Exercise instructions: Lines from the entries below that hold "PUFA" form the answer; copy all of them.

Data under study:

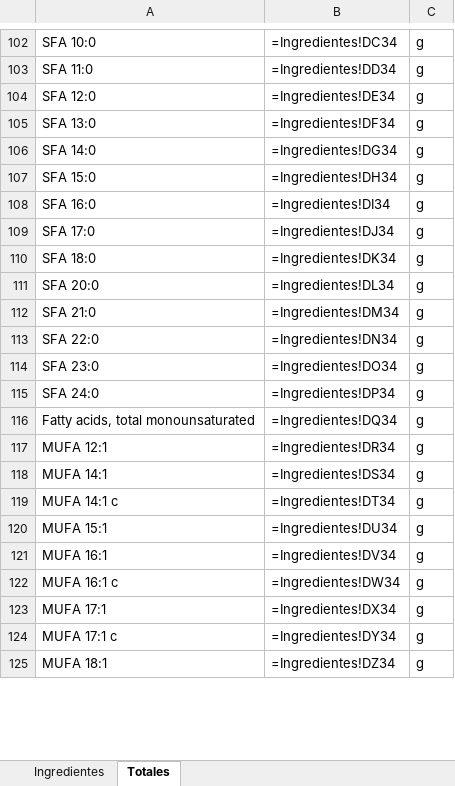
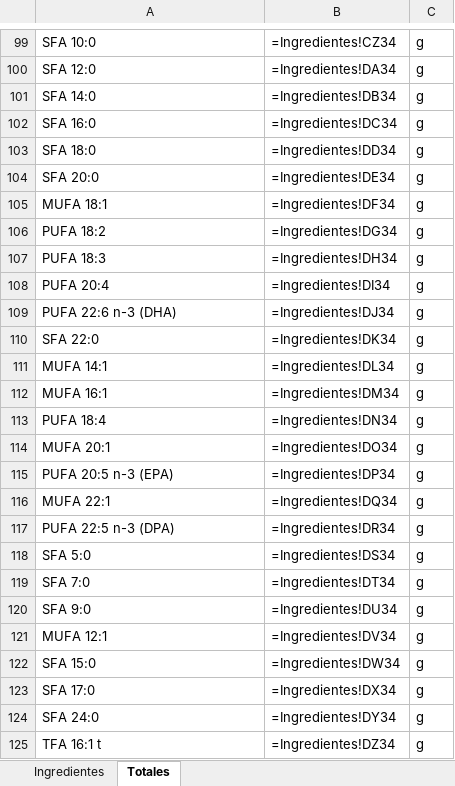
Before and after one commit to byTowi420/epic_food_formulator, an Excel workbook: saves/DeTodo3.xlsx, sheet Totales, drawn as a sheet; only a part is shown, gaps mark what is left out; values as stored, in another font and other column widths than the file's, no borders; formulas without a stored value are shown as written; removed rows and columns are numbered as before the commit, all else as after; the diff covers the shown part only; the diff names each change by its address in the sheet, - before the commit and + after, or states it on an @@ line.

```diff
--- a/saves/DeTodo3.xlsx (sheet Totales)
+++ b/saves/DeTodo3.xlsx (sheet Totales)
-B99: =Ingredientes!DC34
+B99: =Ingredientes!CZ34
-row 103: SFA 11:0 | =Ingredientes!DD34 | g
-B100: =Ingredientes!DE34
+B100: =Ingredientes!DA34
-row 105: SFA 13:0 | =Ingredientes!DF34 | g
-B101: =Ingredientes!DG34
+B101: =Ingredientes!DB34
-row 107: SFA 15:0 | =Ingredientes!DH34 | g
-B102: =Ingredientes!DI34
+B102: =Ingredientes!DC34
-row 109: SFA 17:0 | =Ingredientes!DJ34 | g
-B103: =Ingredientes!DK34
+B103: =Ingredientes!DD34
-B104: =Ingredientes!DL34
+B104: =Ingredientes!DE34
+row 105: MUFA 18:1 | =Ingredientes!DF34 | g
-A106: SFA 21:0
+A106: PUFA 18:2
-B106: =Ingredientes!DM34
+B106: =Ingredientes!DG34
+row 107: PUFA 18:3 | =Ingredientes!DH34 | g
+row 108: PUFA 20:4 | =Ingredientes!DI34 | g
+row 109: PUFA 22:6 n-3 (DHA) | =Ingredientes!DJ34 | g
-B110: =Ingredientes!DN34
+B110: =Ingredientes!DK34
+row 111: MUFA 14:1 | =Ingredientes!DL34 | g
+row 112: MUFA 16:1 | =Ingredientes!DM34 | g
+row 113: PUFA 18:4 | =Ingredientes!DN34 | g
-A114: SFA 23:0
+A114: MUFA 20:1
-A115: SFA 24:0
+A115: PUFA 20:5 n-3 (EPA)
-A116: Fatty acids, total monounsaturated
+A116: MUFA 22:1
-A117: MUFA 12:1
+A117: PUFA 22:5 n-3 (DPA)
-A118: MUFA 14:1
+A118: SFA 5:0
-A119: MUFA 14:1 c
+A119: SFA 7:0
-A120: MUFA 15:1
+A120: SFA 9:0
-A121: MUFA 16:1
+A121: MUFA 12:1
-A122: MUFA 16:1 c
+A122: SFA 15:0
-A123: MUFA 17:1
+A123: SFA 17:0
-A124: MUFA 17:1 c
+A124: SFA 24:0
-A125: MUFA 18:1
+A125: TFA 16:1 t
```
Also changed, not shown: 45 added rows, 49 removed rows and 163 edited cells elsewhere in this sheet, sheet Ingredientes, saves/DeTodo2.xlsx, 22 other files.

Answer box:
+A106: PUFA 18:2
+row 107: PUFA 18:3 | =Ingredientes!DH34 | g
+row 108: PUFA 20:4 | =Ingredientes!DI34 | g
+row 109: PUFA 22:6 n-3 (DHA) | =Ingredientes!DJ34 | g
+row 113: PUFA 18:4 | =Ingredientes!DN34 | g
+A115: PUFA 20:5 n-3 (EPA)
+A117: PUFA 22:5 n-3 (DPA)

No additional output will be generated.